This opened a floodgate of accusations from women who felt courageous enough to tell their own tales of sexual assault that came at the hands of Bill Cosby; many who also allege they were drugged.

The magnitude of Cosby’s history of alleged sexually assault reached its peak in the summer of 2015, when 35 of the then 46 women (now 59) who accused Cosby of sexual assault appeared on the cover of the July 27 issue of New York Magazine.

There is one empty chair on the cover, representing the women who did not come forward for the story.

So far, 46 women have come forward to accuse Bill Cosby of sexual assault, in some cases, according to a recently unsealed deposition, with the aid of quaaludes—a powerful sedative that can render a person functionally immobile. But these allegations are by no means new, with some stretching back decades—to a time when the culture of rape in America left victims little recourse but to suffer silently, and in shame. Today, the way we think and talk about rape has evolved, creating a safer space for survivors to feel empowered by speaking up and reclaiming their victimhood. And that’s led us here. Of the 46 women who have come forward to accuse Cosby, we spoke to 35 of them — “a sorrowful sisterhood” of women united by their dark experiences, steadfast in their resolve to remain silent no more.

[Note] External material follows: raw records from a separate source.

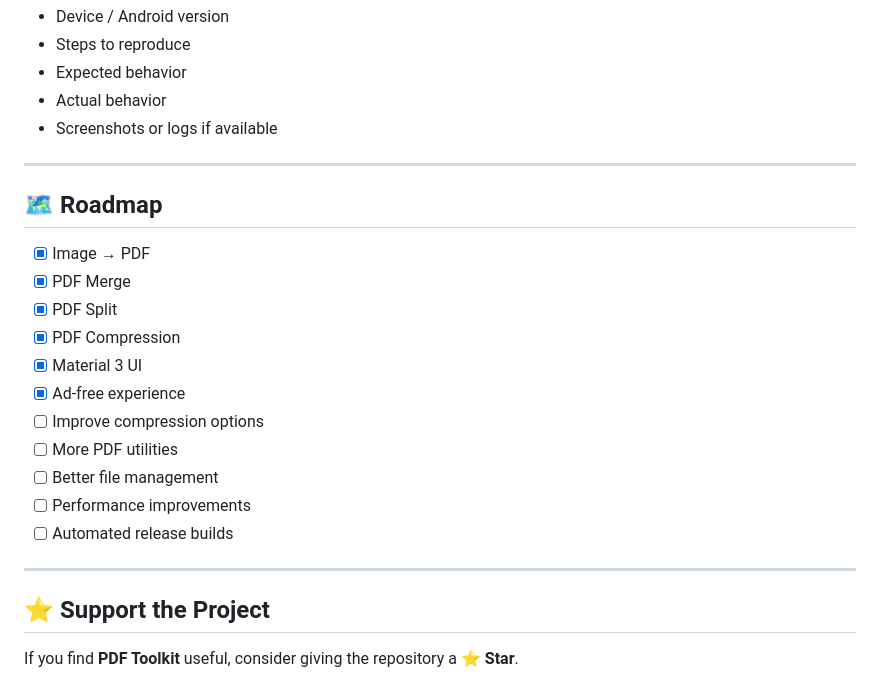
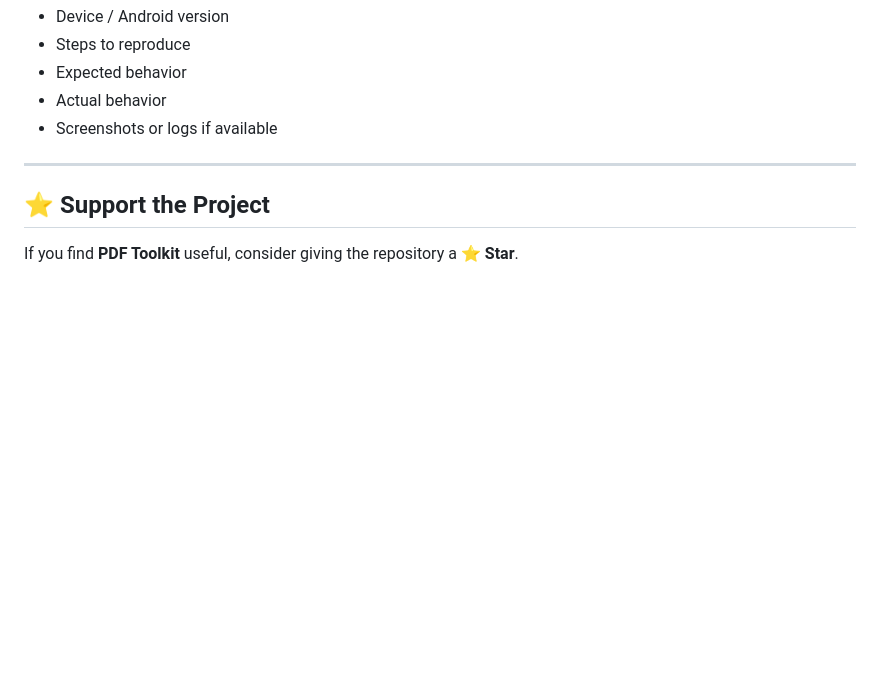
Before and after one commit to shivubuilds-mikasa/pdf-toolkit, a Markdown page: README.md, the part around the change. GitHub-like rendering; blank space fills up the shorter version.

```diff
--- a/README.md
+++ b/README.md
@@ -169,22 +169,6 @@ When reporting a bug, please include:
 
 ---
 
-## 🗺️ Roadmap
-
-* [x] Image → PDF
-* [x] PDF Merge
-* [x] PDF Split
-* [x] PDF Compression
-* [x] Material 3 UI
-* [x] Ad-free experience
-* [ ] Improve compression options
-* [ ] More PDF utilities
-* [ ] Better file management
-* [ ] Performance improvements
-* [ ] Automated release builds
-
----
-
 ## ⭐ Support the Project
 
 If you find **PDF Toolkit** useful, consider giving the repository a ⭐ **Star**.
```
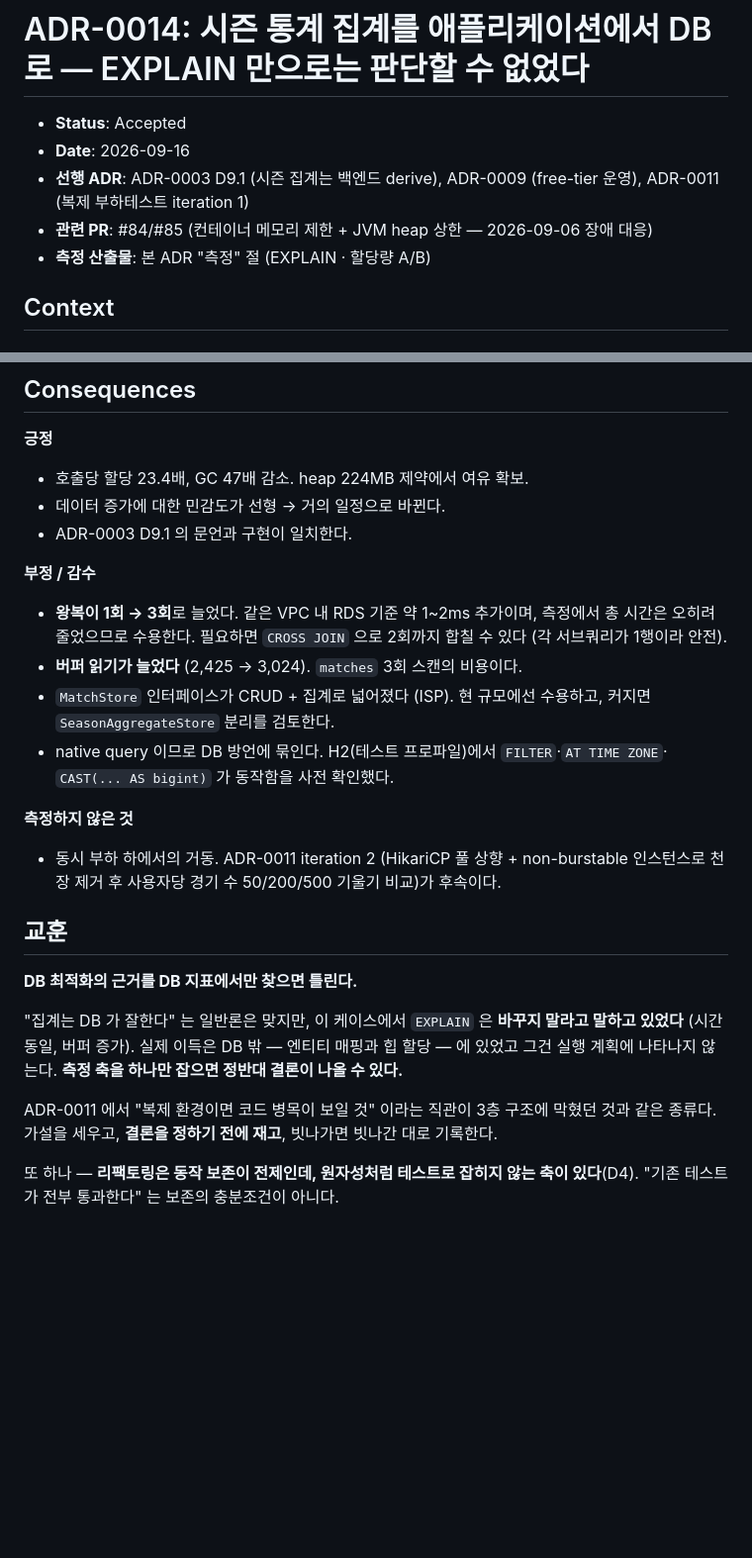
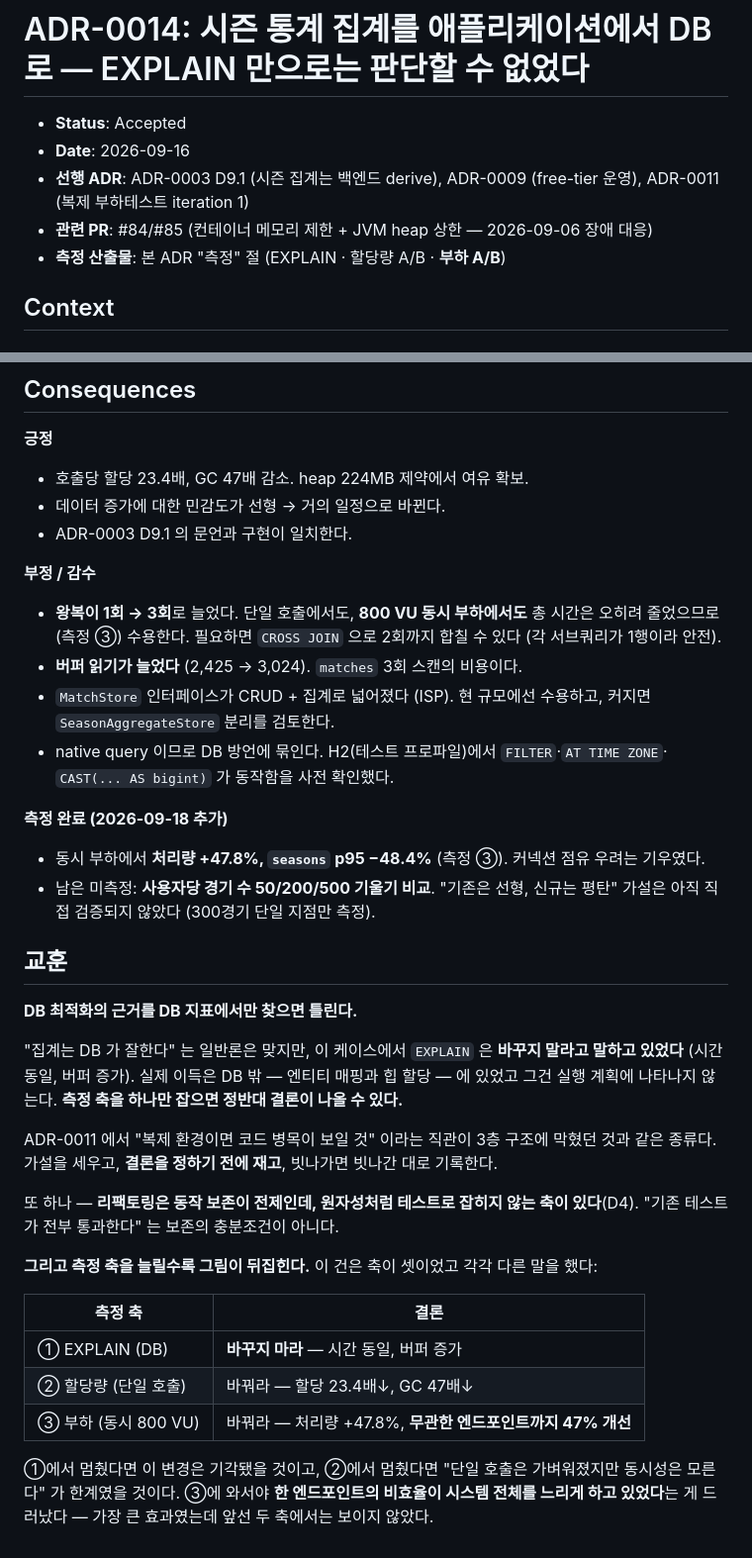
Before and after one commit to opixxx/kicklog, a Markdown page: docs/adr/0014-season-stat-db-aggregation.md, 2 parts joined by grey strips. Shown at 99% size. Rendered like a GitHub page; blank space fills up the shorter version.

```diff
--- a/docs/adr/0014-season-stat-db-aggregation.md
+++ b/docs/adr/0014-season-stat-db-aggregation.md
@@ -4,7 +4,7 @@
 - **Date**: 2026-09-16
 - **선행 ADR**: ADR-0003 D9.1 (시즌 집계는 백엔드 derive), ADR-0009 (free-tier 운영), ADR-0011 (복제 부하테스트 iteration 1)
 - **관련 PR**: #84/#85 (컨테이너 메모리 제한 + JVM heap 상한 — 2026-09-06 장애 대응)
-- **측정 산출물**: 본 ADR "측정" 절 (EXPLAIN · 할당량 A/B)
+- **측정 산출물**: 본 ADR "측정" 절 (EXPLAIN · 할당량 A/B · **부하 A/B**)
 
 ## Context
 
@@ -117,17 +183,18 @@ Testcontainers PostgreSQL 16 · 사용자 1명 · 경기 300건 × 쿼터 4개
 - ADR-0003 D9.1 의 문언과 구현이 일치한다.
 
 **부정 / 감수**
-- **왕복이 1회 → 3회**로 늘었다. 같은 VPC 내 RDS 기준 약 1~2ms 추가이며, 측정에서 총 시간은
-  오히려 줄었으므로 수용한다. 필요하면 `CROSS JOIN` 으로 2회까지 합칠 수 있다 (각 서브쿼리가 1행이라 안전).
+- **왕복이 1회 → 3회**로 늘었다. 단일 호출에서도, **800 VU 동시 부하에서도** 총 시간은 오히려
+  줄었으므로(측정 ③) 수용한다. 필요하면 `CROSS JOIN` 으로 2회까지 합칠 수 있다 (각 서브쿼리가 1행이라 안전).
 - **버퍼 읽기가 늘었다** (2,425 → 3,024). `matches` 3회 스캔의 비용이다.
 - `MatchStore` 인터페이스가 CRUD + 집계로 넓어졌다 (ISP). 현 규모에선 수용하고,
   커지면 `SeasonAggregateStore` 분리를 검토한다.
 - native query 이므로 DB 방언에 묶인다. H2(테스트 프로파일)에서 `FILTER`·`AT TIME ZONE`·
   `CAST(... AS bigint)` 가 동작함을 사전 확인했다.
 
-**측정하지 않은 것**
-- 동시 부하 하에서의 거동. ADR-0011 iteration 2 (HikariCP 풀 상향 + non-burstable 인스턴스로
-  천장 제거 후 사용자당 경기 수 50/200/500 기울기 비교)가 후속이다.
+**측정 완료 (2026-09-18 추가)**
+- 동시 부하에서 **처리량 +47.8%, `seasons` p95 −48.4%** (측정 ③). 커넥션 점유 우려는 기우였다.
+- 남은 미측정: **사용자당 경기 수 50/200/500 기울기 비교**. "기존은 선형, 신규는 평탄" 가설은
+  아직 직접 검증되지 않았다 (300경기 단일 지점만 측정).
 
 ## 교훈
 
@@ -142,3 +209,15 @@ ADR-0011 에서 "복제 환경이면 코드 병목이 보일 것" 이라는 직
 
 또 하나 — **리팩토링은 동작 보존이 전제인데, 원자성처럼 테스트로 잡히지 않는 축이 있다**(D4).
 "기존 테스트가 전부 통과한다" 는 보존의 충분조건이 아니다.
+
+**그리고 측정 축을 늘릴수록 그림이 뒤집힌다.** 이 건은 축이 셋이었고 각각 다른 말을 했다:
+
+| 측정 축 | 결론 |
+|---|---|
+| ① EXPLAIN (DB) | **바꾸지 마라** — 시간 동일, 버퍼 증가 |
+| ② 할당량 (단일 호출) | 바꿔라 — 할당 23.4배↓, GC 47배↓ |
+| ③ 부하 (동시 800 VU) | 바꿔라 — 처리량 +47.8%, **무관한 엔드포인트까지 47% 개선** |
+
+①에서 멈췄다면 이 변경은 기각됐을 것이고, ②에서 멈췄다면 "단일 호출은 가벼워졌지만 동시성은
+모른다" 가 한계였을 것이다. ③에 와서야 **한 엔드포인트의 비효율이 시스템 전체를 느리게 하고
+있었다**는 게 드러났다 — 가장 큰 효과였는데 앞선 두 축에서는 보이지 않았다.
```
Also changed, not shown: other parts of docs/adr/0014-season-stat-db-aggregation.md (+66 -0 lines).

Read more: nymag.com/cosby-women. 📷: Amanda Demme

A post shared by New York Magazine (@nymag) on Jul 26, 2015 at 6:05pm PDT

A Timeline of Sexual Assault Allegations

The earliest accusations of being drugged and raped started in the mid-1960s, right when Cosby was taking television and the stand-up circuit by storm…and the money was flowing. Below are just a small fraction of the approximately 60 women who have accused Bill Cosby of sexually assaulting them.

1965: Kristina Ruehli

Kristina Ruehli’s accusations against Cosby date back the furthest, to 1965. The then 22-year old met Cosby while working as a secretary for a talent agency called Artists Agency Corp. Their clients included George Burns, Bob Culp, and Bill Cosby.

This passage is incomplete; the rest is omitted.